Microservices are an architectural and organizational approach to software development where software is composed of small independent services that communicate over well-defined APIs
Over the last 9 months, I have invested most of my time developing a real estate social networking site which using Microservices architecture. After much reading, note taking, white-boarding, and many hours coding, I feel like I have achieved a level of understanding such that I am ready to take the first step. Allow me to share what I have learned about this.
No country for old men
Back in the olden days, applications were built monolithically. The application likely consisted of the web server itself and perhaps some kind of data storage system and were just built and packaged into one or two binaries. These binaries were then uploaded to a server rack and run directly on the machine. This was fine for the internet of the 80s and the 90s
With monolithic architectures, all processes are tightly coupled and run as a single service. This means that if one process of the application experiences a spike in demand, the entire architecture must be scaled. Adding or improving a monolithic application’s features becomes more complex as the code base grows. This complexity limits experimentation and makes it difficult to implement new ideas. Monolithic architectures add risk for application availability because many dependent and tightly coupled processes increase the impact of a single process failure
The hype microservices

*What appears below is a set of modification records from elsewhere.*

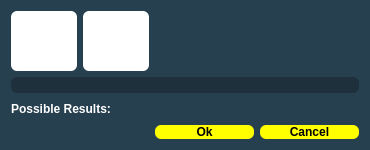
Old version of the form Forms/Gen4/SearchCoinFlips.ui in the repository Admiral-Fish/PokeFinder.
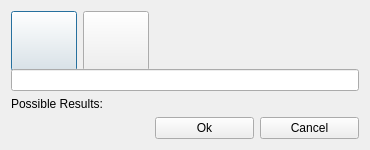
New version of the form. Icons and pictures are not drawn.

Diff of the .ui file:
```diff
--- a/Forms/Gen4/SearchCoinFlips.ui
+++ b/Forms/Gen4/SearchCoinFlips.ui
@@ -31,35 +31,6 @@
   <property name="windowTitle">
    <string>Search Coin Flips</string>
   </property>
-  <property name="styleSheet">
-   <string notr="true">QDialog {
-	background-color: #274050;
-}
-
-QLineEdit {
-	qproperty-alignment: AlignCenter;
-	background-color: #1D303C;
-	border:none;
-	border-radius: 6px;
-	color: white;
-	font-family: &quot;Myriad Pro&quot;, Montserrat;
-	font-weight: 500;
-}
-
-QPushButton {
-	border: none;
-	border-radius: 6px;
-	color: black;
-	font-family: &quot;Myriad Pro&quot;, Montserrat;
-	font-weight: 500;
-}
-
-QLabel {
-	color: white;
-	font-family: &quot;Myriad Pro&quot;, Montserrat;
-	font-weight: 500;
-}</string>
-  </property>
   <layout class="QGridLayout" name="gridLayout">
    <item row="0" column="0">
     <widget class="QPushButton" name="pushButtonHeads">
@@ -75,11 +46,6 @@
        <height>60</height>
       </size>
      </property>
-     <property name="styleSheet">
-      <string notr="true">QPushButton {
-	background-color: white;
-}</string>
-     </property>
      <property name="text">
       <string/>
      </property>
@@ -109,11 +75,6 @@
        <height>60</height>
       </size>
      </property>
-     <property name="styleSheet">
-      <string notr="true">QPushButton {
-	background-color: white;
-}</string>
-     </property>
      <property name="text">
       <string/>
      </property>
@@ -138,11 +99,6 @@
    </item>
    <item row="3" column="2">
     <widget class="QPushButton" name="pushButtonOkay">
-     <property name="styleSheet">
-      <string notr="true">QPushButton {
-	background-color: yellow;
-}</string>
-     </property>
      <property name="text">
       <string>Ok</string>
      </property>
@@ -150,11 +106,6 @@
    </item>
    <item row="3" column="3">
     <widget class="QPushButton" name="pushButtonCancel">
-     <property name="styleSheet">
-      <string notr="true">QPushButton {
-	background-color: yellow;
-}</string>
-     </property>
      <property name="text">
       <string>Cancel</string>
      </property>
```
Left out of the diff: 8 changed lines with no effect on the pictures.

Microservices are an architectural and organizational approach to software development where software is composed of small independent services that communicate over well-defined APIs. These services are owned by small, self-contained teams.
- The first steps to reduce cost of delivery focused on process automation
- The DevOps movement on the wave of AWS and GCP
- The age of containers
- Advances in CPU and network technology
- Advances in storage & database technology
- Agility: independent teams that take ownership of their service
- Flexible Scaling: independently scaled to meet demand for the application feature it supports
- Easy Deployment: enable continuous integration and continuous delivery
- Technological Freedom: choose the best tool for each job
- Reusable Code: a service written for a certain function can be used as a building block for another feature
- Resilience: service independence increases an application’s resistance to failure
- Additional complexity of creating a distributed system.
- Testing is more difficult
- Inter-service communication mechanism.
- Using distributed transactions is difficult
- Requires careful coordination between the teams
- Deployment complexity
- Increased memory consumption
When you start looking into Microservices, you enter a rabbit hole that’s absolutely massive. It makes Alice in Wonderland seem like a piercing. You quickly learn that you will need to manage all of these microservices and balance the load whilst monitoring everything that is happening. Oh, don’t forget that you’re going to need to care following topics which I strongly believe deserve another indepth posts
- Service Discovery
- Load Balancing
- Microservices are a business solution, not just a technology solution
- Treating microservices as splitting code layers into docker-ized boxes can lead to “death by a thousand cuts.”
- You don’t need microservices to run multiple instances of a service or worker. Good monoliths can also scale for some classes of problems
- Microservices are a culmination of multiple engineering practices. They have a steep curve of learning, unlearning, and transformation
Before, people used to have this one application, that some parts of it were complex, and now this complexity is all over the system in different services and distributed between multiple services
One challenge is deciding when it makes sense to use it. When developing the first version of an application, you often do not have the problems that this approach solves. Moreover, using an elaborate, distributed architecture will slow down development. This can be a major problem for startups whose biggest challenge is often how to rapidly evolve the business model and accompanying application
In my opinion sooner or later you'll use microservice architecture, the point is how much complexity you want to implement and when to implement.